Accidental recycling in Malawi
By Travis Lupick
Give Isaac Stone 500 kwacha, a tire, and two hours, and he’ll hand you back a pair of sandals.
At just 21, Stone has already been making footwear for nearly a decade. Born and raised in Blantyre, a city of some 732,000 people (2008), Stone didn’t always have to compete for kwacha in the market. He once went to school and had a mother and father who looked after him. But his mother passed away and his father disappeared. And so, when he was 12, Stone was forced to drop out of school and fend for himself.
Born street smart, he quickly realized that his best bet for survival was to learn a trade – to the carving knife it was.
I chatted with Stone as he made his day’s first pair of shoes.
His morning starts at 7, when he catches a minibus out to Limbe –a trade hub on the outskirts of Blantyre – where he can pick up a used car tire for 250 MWK (about $1.60 CAD).
Stone then travels back to central Blantyre where, from 9 to 5, he can be found working behind a makeshift wooden stall, cutting away at rubber.
”I like working with my hands,” he told me. “It brings me money for food. Just enough for a place to stay.”
Stone doesn’t know it, but his small sandal business is part of something very big: Malawi’s efforts to meet the United Nation’s Millennium Development Goals.
The MDGs can broadly be defined as a set of development goals aimed at significantly reducing poverty, hunger, and disease by 2015. Target seven reads: “integrate the principles of sustainable development into country policies and programmes and reverse the loss of environmental resources.”
Stone explained that it had never occurred to him that what he was doing was a form of recycling – and more than that, I offered, he was saving the tires from the garbage fires that so often sour the city’s air.
”It’s a business,” he said, matter-of-factly. “I do it because I can make some money.
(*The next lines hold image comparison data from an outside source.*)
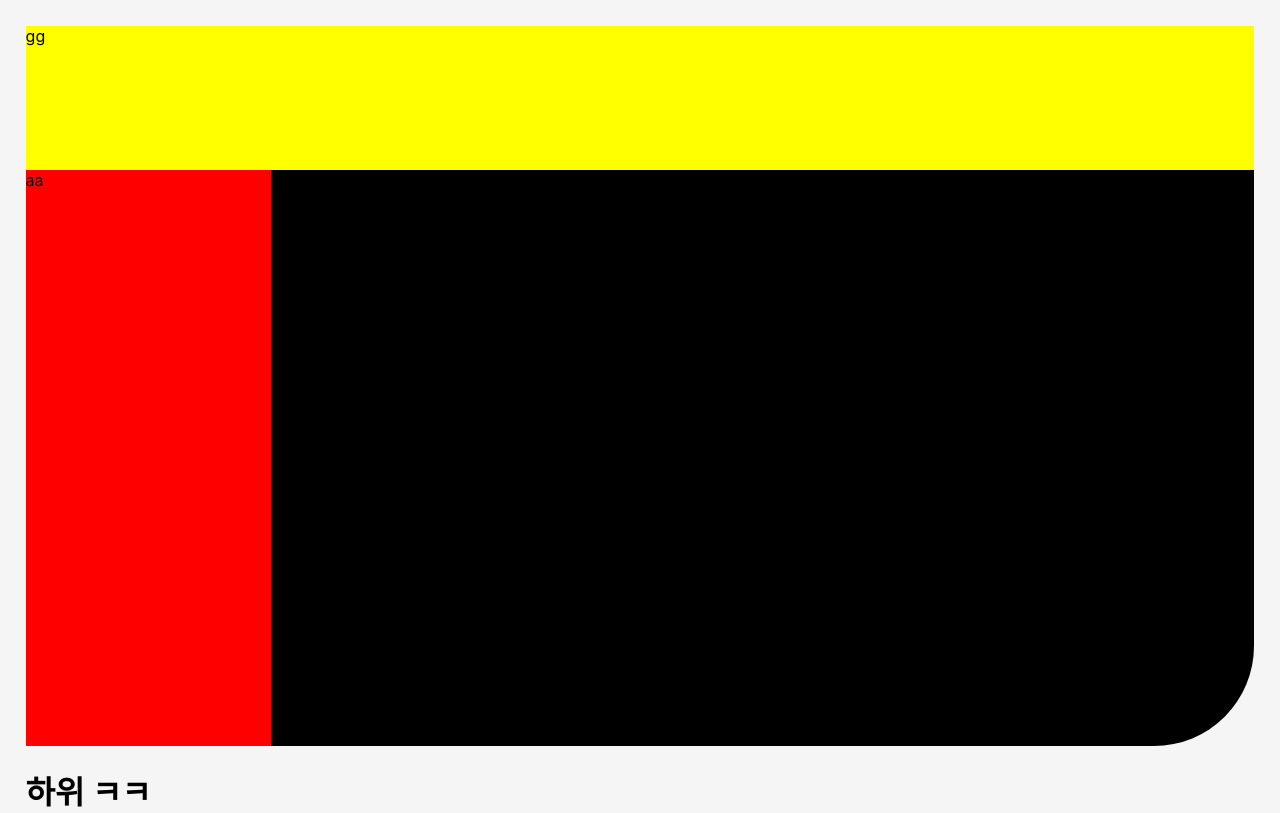
Repository: yangddoddi/community_react
Page: /
The author's editor kept a copy of each file at every save. The page is drawn from the files as they stood at one save, then again after the next save.
The browser window is 1280 px wide. The pictures show the whole page.
The page's requests for data from a server got no answer. The project was rebuilt for these pictures with package versions that can differ from the ones it lists, and the page was loaded fresh each time. No one was signed in, and anything a server would have sent is missing.

Above is the page before, as saved 2022-08-16 23:48:04.

### src/App.js
import React, { useState, useEffect } from "react";
import { BrowserRouter, Routes, Route } from "react-router-dom";
import { Posts } from "./pages/Posts";
import { Sidebar } from "./components/Sidebar";
import { Header } from "./components/Header";
import "./App.scss";

function App() {
  return (
    <BrowserRouter>
      <div className="container">
        <Header />
        <Sidebar />
        <Routes>
          <Route path="/" element={<Posts />} />
        </Routes>
      </div>
    </BrowserRouter>
  );
}

export default App;

### src/pages/Posts.js
import React, { useEffect, useState } from "react";
import { testAxios } from "../config/testAxios";
import axios from "axios";

export const Posts = () => {
  const [test, setTest] = useState("");
  const apiTest = (d) => {
    setTest(d);
  };

  useEffect(() => {
    testAxios("test", apiTest);
  });

  return (
    <div>
      <h1> 하위 ㅋㅋ </h1>
      <h2> {test} </h2>
    </div>
  );
};

### src/components/Sidebar.js
import styles from "./Sidebar.module.scss";

export const Sidebar = () => {
  return (
    <nav className={styles.sidebar}>
      <div>aa</div>
    </nav>
  );
};

### src/components/Header.js
import styles from "./Header.module.scss";

export const Header = () => {
  return (
    <header className={styles.header}>
      <div>gg</div>
    </header>
  );
};

### src/App.scss

html,body, #root {
    height: 100%;
}

#root {
    padding: 2%;
}

body {
    padding: auto;
    background-color: whitesmoke;
    width: 100%;
    height: 100%;
}

.container {
    border-radius: 100px;
    background-color: black;
    width: 100%;
    height: 100%;
    display: block;
}

### src/config/testAxios.js
import axios from "axios";

export const testAxios = (url, findIp) => {
  axios({
    url: "/" + url,
    method: "post",
    baseURL: "http://localhost:8080",
    withCredentials: true,
  }).then((res) => {
    findIp(res.data);
  });
};

### src/components/sidebar.module.scss

.sidebar {
    background-color: red;
    height: 80%;
    width: 20%;
}

### src/components/header.module.scss


.header {
    width: 100%;
    height: 20%;
    background-color: yellow;
}

Loaded but not shown: public/index.html (common file); src/index.js (common file); src/index.css (common file); src/reportWebVitals.js (common file)

After the next save:
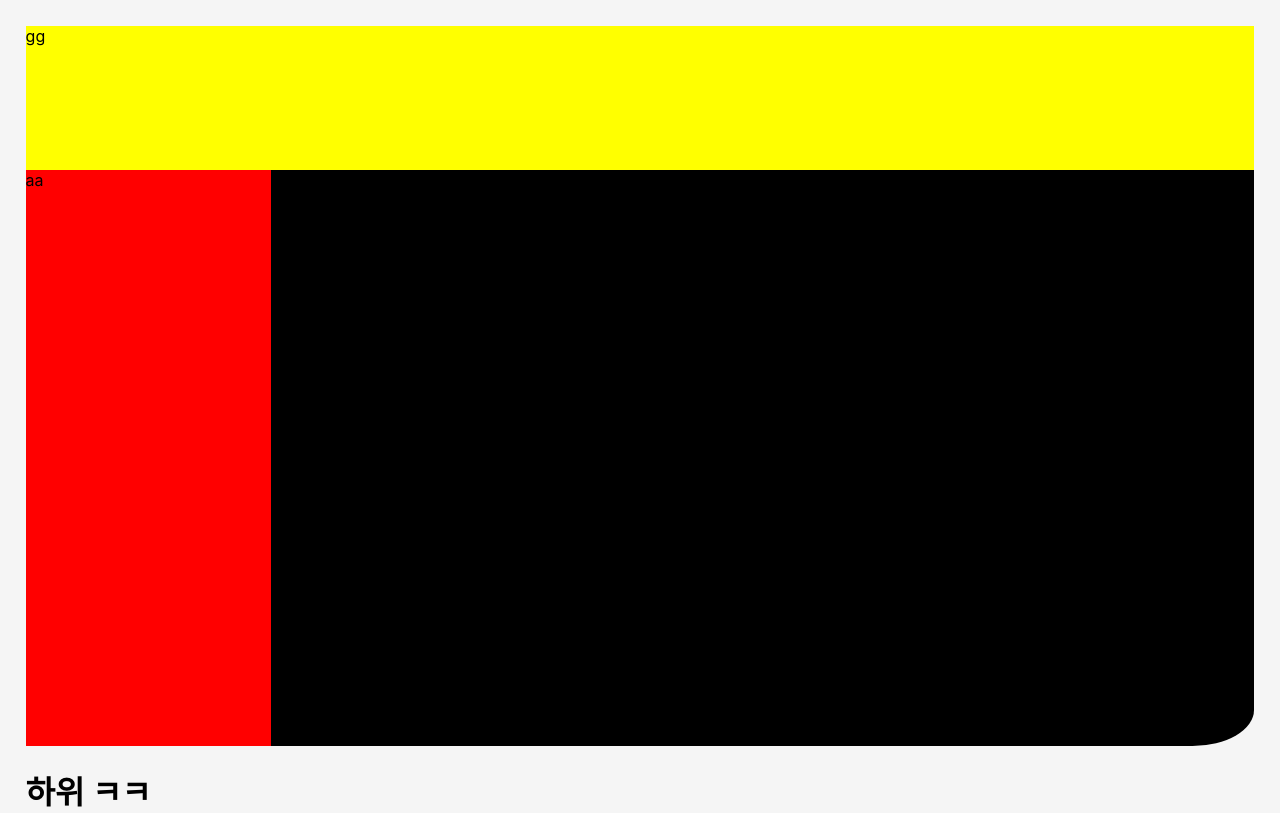
Saved 6 s later.
--- a/src/App.scss
+++ b/src/App.scss
@@ -15,7 +15,7 @@ body {
 }
 
 .container {
-    border-radius: 100px;
+    border-radius: 5%;
     background-color: black;
     width: 100%;
     height: 100%;
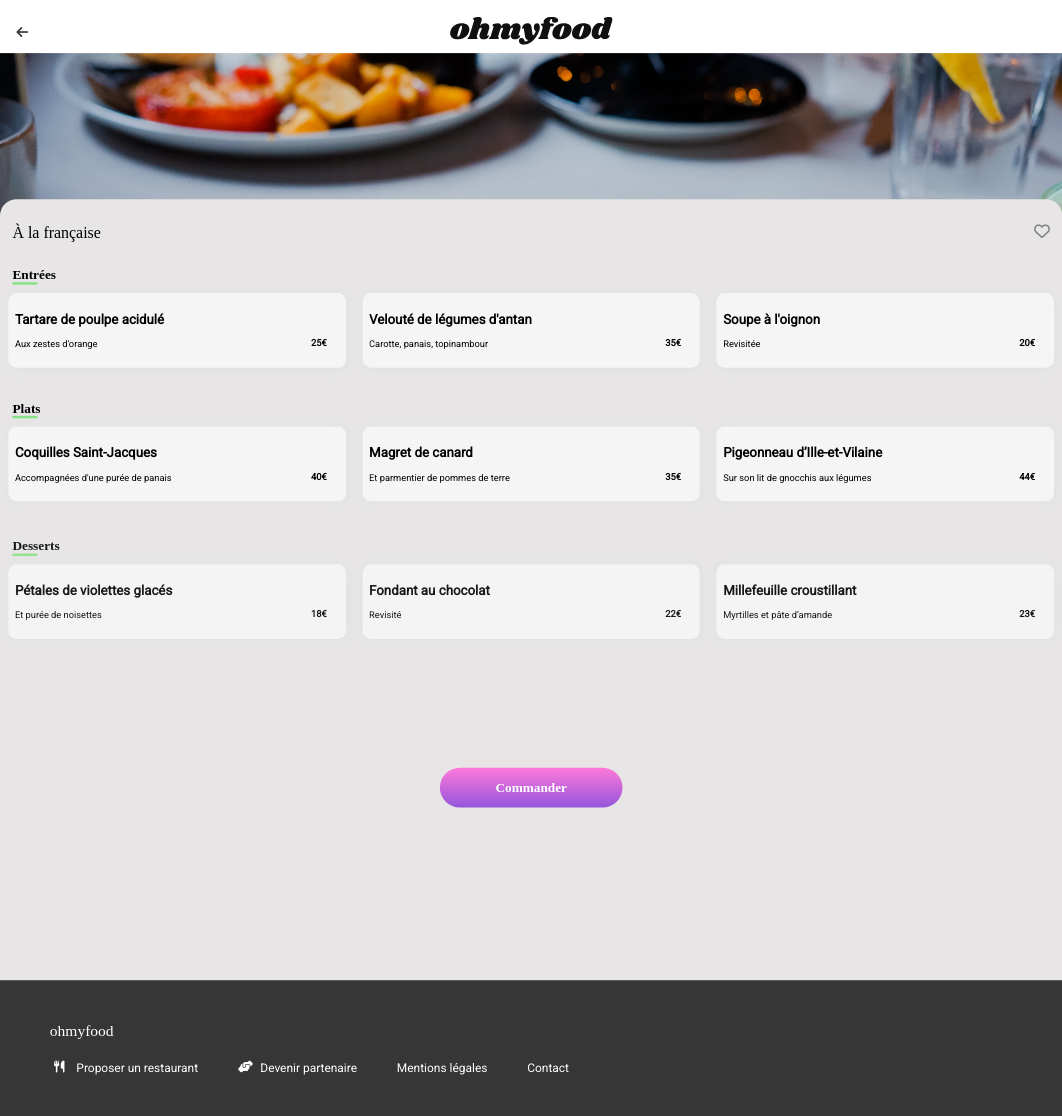
Repository: Micka-17/boimickael_3_16042021
Page: pages/a_la_francaise.html
These files come from the project's save history. The page is drawn as it stood at one moment and after the next save; the edit follows.
The browser window is 1280 px wide. The pictures show the whole page, at 83% of full size.
Some web fonts or font styles are not loaded; a fallback is used. Some web libraries are served in a nearby version. The style sheet was rebuilt from its Sass, Less or Tailwind sources for each picture, by a compiler version that may differ from the author's.

Above is the page before, as saved 2021-05-25 09:27:51.

After the next save:
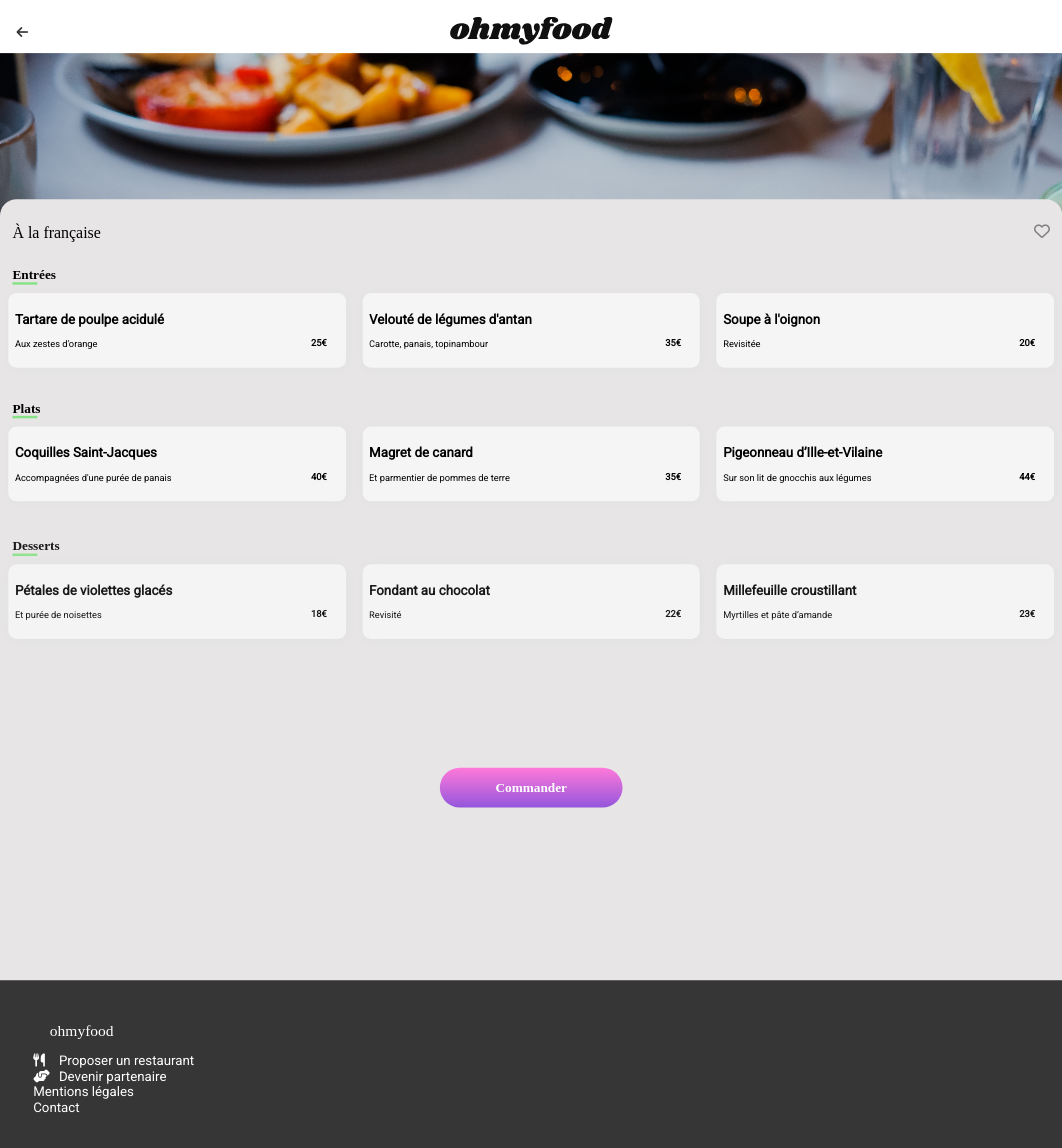
Saved 12 s later.
--- a/pages/a_la_francaise.html
+++ b/pages/a_la_francaise.html
@@ -173,12 +173,18 @@
         <footer>
             <div class="end-ul">
                 <h3 id="logo-white">ohmyfood</h3>
-                <ul>
-                    <li><i class="fas fa-utensils icon-footer"></i> Proposer un restaurant</li>
-                    <li><i class="fas fa-hands-helping icon-footer"></i> Devenir partenaire</li>
-                    <li>Mentions légales</li>
-                    <a id="contact" href="mailto:contact@ohmyfood.com"><li>Contact</li></a>
-                </ul>
+                <div>
+                    <p>
+                      <i class="fas fa-utensils icon-footer"></i> Proposer un restaurant
+                    </p>
+                    <p>
+                      <i class="fas fa-hands-helping icon-footer"></i> Devenir
+                      partenaire
+                    </p>
+                    <p>Mentions légales</p>
+                    <a id="contact" href="mailto:contact@ohmyfood.com"
+                      ><p>Contact</p></a>
+                  </div>
             </div>
         </footer>
     </section>

After the 2 saves that followed:
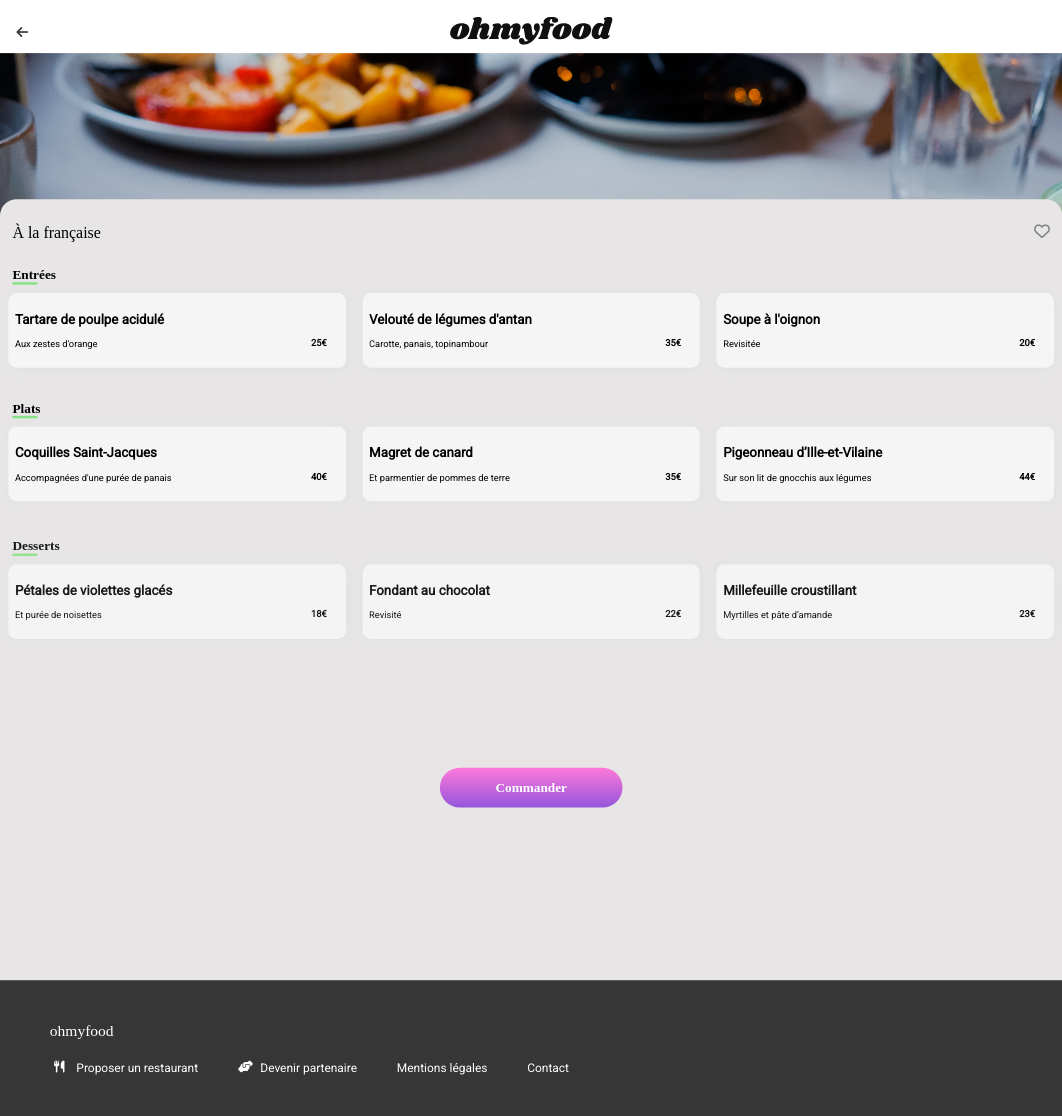
The 2 saves are shown as one change because 1 left the picture as it was.
The last was saved 16 s later.
--- a/pages/a_la_francaise.html
+++ b/pages/a_la_francaise.html
@@ -173,18 +173,12 @@
         <footer>
             <div class="end-ul">
                 <h3 id="logo-white">ohmyfood</h3>
-                <div>
-                    <p>
-                      <i class="fas fa-utensils icon-footer"></i> Proposer un restaurant
-                    </p>
-                    <p>
-                      <i class="fas fa-hands-helping icon-footer"></i> Devenir
-                      partenaire
-                    </p>
-                    <p>Mentions légales</p>
-                    <a id="contact" href="mailto:contact@ohmyfood.com"
-                      ><p>Contact</p></a>
-                  </div>
+                <ul>
+                    <li><i class="fas fa-utensils icon-footer"></i> Proposer un restaurant</li>
+                    <li><i class="fas fa-hands-helping icon-footer"></i> Devenir partenaire</li>
+                    <li>Mentions légales</li>
+                    <a id="contact" href="mailto:contact@ohmyfood.com"><li>Contact</li></a>
+                </ul>
             </div>
         </footer>
     </section>
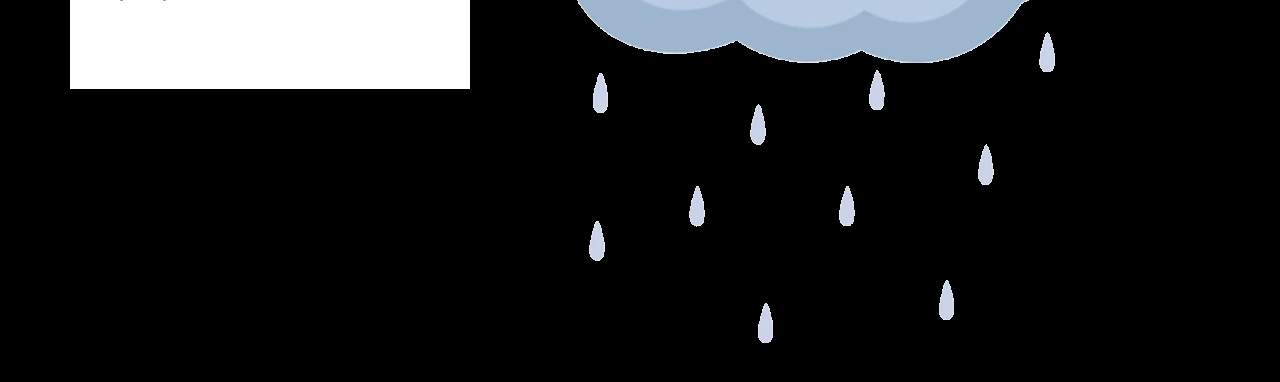
Repository: Pr1s0n3r627/weather
Page: index.html
An editor plug-in stored every save of this project. The page is shown before and after the next save, followed by the edit.
The browser window is 1280 px wide. The pictures show the whole page.
Some web libraries are served in a nearby version.

Above is the page before, as saved 2024-05-18 17:32:07.
Not found: index.js

After the next save:
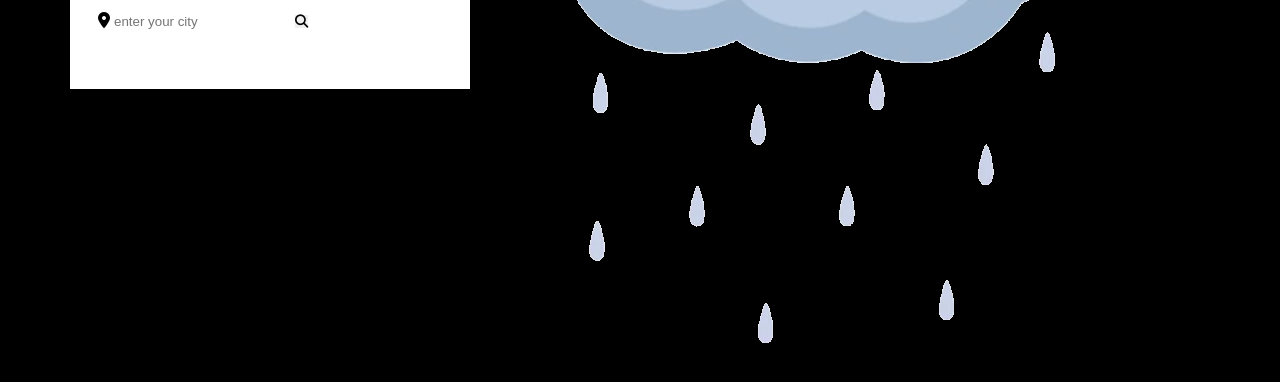
Saved 41 s later.
--- a/style.css
+++ b/style.css
@@ -19,4 +19,5 @@ body{
     width: 400px;
     height: 105px;
     background: #fff;
+    padding: 28px;
 }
But if it is good for the air, that is okay, too.”
Karen Price, a project manager for Malawi Environmental Endowment Trust, explains that in a country as poor as Malawi, while many possess an awareness of environmental issues, it is difficult to get communities thinking about garbage.
“I think there is general awareness of the environment, but when it comes to something like recycling, there is much more that could be done,” she said.
“It’s about the understanding of what waste is,” Price went on to explain. “There is not that added value of something as waste – that something can turn into waste or be recycled to become another product that can be reused.”
Stone and his tires are not the only accidental recycling operation running in Blantyre’s downtown market. In nearly every direction, people have repurposed and are reusing objects of every sort in countless imaginative ways.
And it’s a good thing, too, for Blantyre’s one-and-only garbage depot is filling up fast.
Down the hill from Stone, Grant Kenneth, another young entrepreneur, sits in the market with a small group of associates. Surrounding the men are mountains of empty plastic and glass bottles of every size, shape and colour.
”People bring them here,” Kenneth told me. “We pay three kwacha, five kwacha, 10 kwacha, and 15 kwacha, depending on the size.”
Kenneth or one of his colleagues will take the dirty bottles they receive, strip them of their labels, clean them, and sometimes refashion their shape to fit a specific purpose. And then they’ll resell the bottles at a slightly higher rate than the one for which they were purchased.
“It’s a job,” Kenneth said to me, echoing Stone’s remarks. “I guess it is good for the environment because otherwise, the people would be throwing it away. But it is just a job.”